Start of SUPPLIED DATA

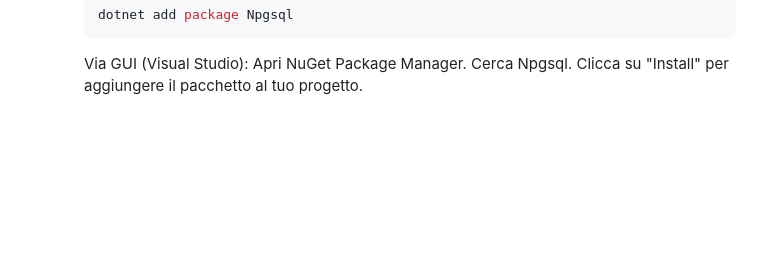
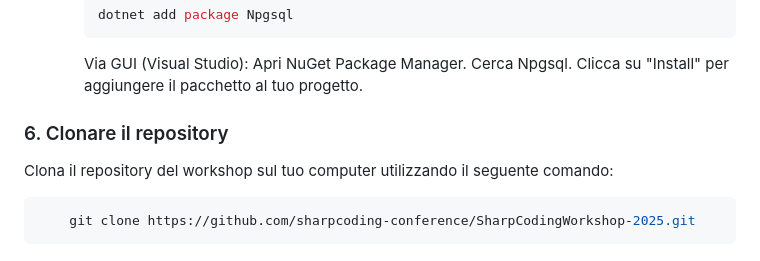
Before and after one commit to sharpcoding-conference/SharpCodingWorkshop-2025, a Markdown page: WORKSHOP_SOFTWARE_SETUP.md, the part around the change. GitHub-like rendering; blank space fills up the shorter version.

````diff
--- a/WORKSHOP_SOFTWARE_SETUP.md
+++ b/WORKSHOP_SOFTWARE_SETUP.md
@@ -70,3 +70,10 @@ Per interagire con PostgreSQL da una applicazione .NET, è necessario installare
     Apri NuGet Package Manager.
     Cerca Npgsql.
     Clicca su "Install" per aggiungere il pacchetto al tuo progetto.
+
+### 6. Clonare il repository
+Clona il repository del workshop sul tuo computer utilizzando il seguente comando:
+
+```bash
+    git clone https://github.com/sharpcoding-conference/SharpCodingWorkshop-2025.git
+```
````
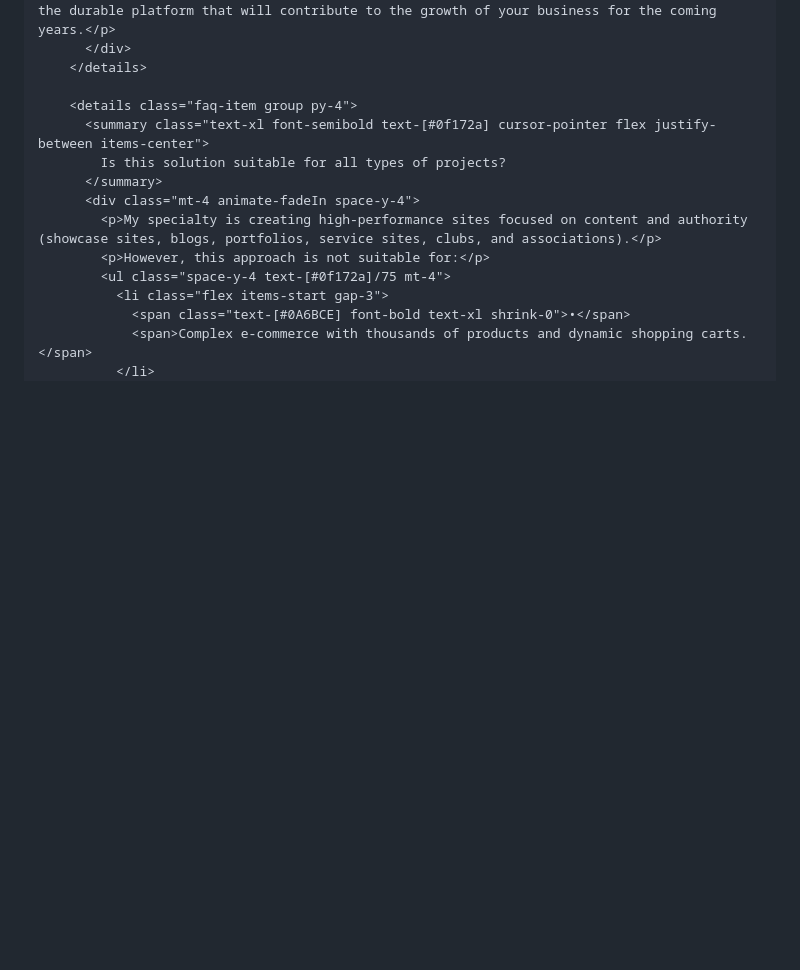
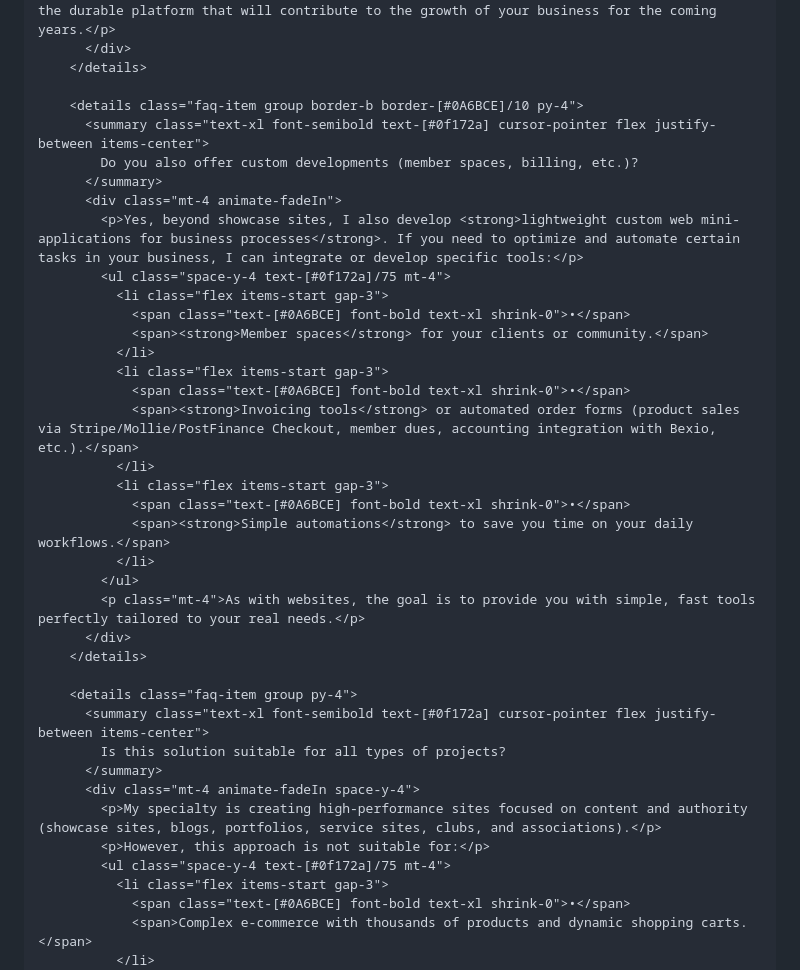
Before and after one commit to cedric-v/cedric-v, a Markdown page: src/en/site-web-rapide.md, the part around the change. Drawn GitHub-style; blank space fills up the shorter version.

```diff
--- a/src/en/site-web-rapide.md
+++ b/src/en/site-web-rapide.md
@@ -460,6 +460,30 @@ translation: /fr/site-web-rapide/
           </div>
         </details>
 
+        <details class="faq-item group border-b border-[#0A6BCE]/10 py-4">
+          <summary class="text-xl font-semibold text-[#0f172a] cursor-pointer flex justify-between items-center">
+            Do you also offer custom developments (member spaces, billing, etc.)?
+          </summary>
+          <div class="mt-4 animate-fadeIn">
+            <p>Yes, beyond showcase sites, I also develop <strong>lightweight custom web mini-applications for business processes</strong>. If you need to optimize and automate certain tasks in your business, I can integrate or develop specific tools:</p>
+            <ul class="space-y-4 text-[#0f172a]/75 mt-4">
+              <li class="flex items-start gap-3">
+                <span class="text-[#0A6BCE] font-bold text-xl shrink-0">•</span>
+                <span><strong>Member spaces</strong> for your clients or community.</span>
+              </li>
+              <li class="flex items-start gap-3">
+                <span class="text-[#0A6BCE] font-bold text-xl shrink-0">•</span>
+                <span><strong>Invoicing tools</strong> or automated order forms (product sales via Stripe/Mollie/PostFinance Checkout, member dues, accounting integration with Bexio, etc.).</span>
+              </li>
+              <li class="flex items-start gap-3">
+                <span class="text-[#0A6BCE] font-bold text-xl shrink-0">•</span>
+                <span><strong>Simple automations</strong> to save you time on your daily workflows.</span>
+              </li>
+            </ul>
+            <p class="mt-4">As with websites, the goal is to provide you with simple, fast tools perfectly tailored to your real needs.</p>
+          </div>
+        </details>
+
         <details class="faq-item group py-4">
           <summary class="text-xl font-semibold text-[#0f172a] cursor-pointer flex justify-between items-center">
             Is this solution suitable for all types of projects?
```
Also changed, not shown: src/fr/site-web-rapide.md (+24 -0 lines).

End of SUPPLIED DATA

WHAT THE EXERCISE ASKS - All of the listing above must be output exactly, except for its pictures.

PROBLEM SOLUTION -
Before and after one commit to sharpcoding-conference/SharpCodingWorkshop-2025, a Markdown page: WORKSHOP_SOFTWARE_SETUP.md, the part around the change. GitHub-like rendering; blank space fills up the shorter version.

````diff
--- a/WORKSHOP_SOFTWARE_SETUP.md
+++ b/WORKSHOP_SOFTWARE_SETUP.md
@@ -70,3 +70,10 @@ Per interagire con PostgreSQL da una applicazione .NET, è necessario installare
     Apri NuGet Package Manager.
     Cerca Npgsql.
     Clicca su "Install" per aggiungere il pacchetto al tuo progetto.
+
+### 6. Clonare il repository
+Clona il repository del workshop sul tuo computer utilizzando il seguente comando:
+
+```bash
+    git clone https://github.com/sharpcoding-conference/SharpCodingWorkshop-2025.git
+```
````
Before and after one commit to cedric-v/cedric-v, a Markdown page: src/en/site-web-rapide.md, the part around the change. Drawn GitHub-style; blank space fills up the shorter version.

```diff
--- a/src/en/site-web-rapide.md
+++ b/src/en/site-web-rapide.md
@@ -460,6 +460,30 @@ translation: /fr/site-web-rapide/
           </div>
         </details>
 
+        <details class="faq-item group border-b border-[#0A6BCE]/10 py-4">
+          <summary class="text-xl font-semibold text-[#0f172a] cursor-pointer flex justify-between items-center">
+            Do you also offer custom developments (member spaces, billing, etc.)?
+          </summary>
+          <div class="mt-4 animate-fadeIn">
+            <p>Yes, beyond showcase sites, I also develop <strong>lightweight custom web mini-applications for business processes</strong>. If you need to optimize and automate certain tasks in your business, I can integrate or develop specific tools:</p>
+            <ul class="space-y-4 text-[#0f172a]/75 mt-4">
+              <li class="flex items-start gap-3">
+                <span class="text-[#0A6BCE] font-bold text-xl shrink-0">•</span>
+                <span><strong>Member spaces</strong> for your clients or community.</span>
+              </li>
+              <li class="flex items-start gap-3">
+                <span class="text-[#0A6BCE] font-bold text-xl shrink-0">•</span>
+                <span><strong>Invoicing tools</strong> or automated order forms (product sales via Stripe/Mollie/PostFinance Checkout, member dues, accounting integration with Bexio, etc.).</span>
+              </li>
+              <li class="flex items-start gap-3">
+                <span class="text-[#0A6BCE] font-bold text-xl shrink-0">•</span>
+                <span><strong>Simple automations</strong> to save you time on your daily workflows.</span>
+              </li>
+            </ul>
+            <p class="mt-4">As with websites, the goal is to provide you with simple, fast tools perfectly tailored to your real needs.</p>
+          </div>
+        </details>
+
         <details class="faq-item group py-4">
           <summary class="text-xl font-semibold text-[#0f172a] cursor-pointer flex justify-between items-center">
             Is this solution suitable for all types of projects?
```
Also changed, not shown: src/fr/site-web-rapide.md (+24 -0 lines).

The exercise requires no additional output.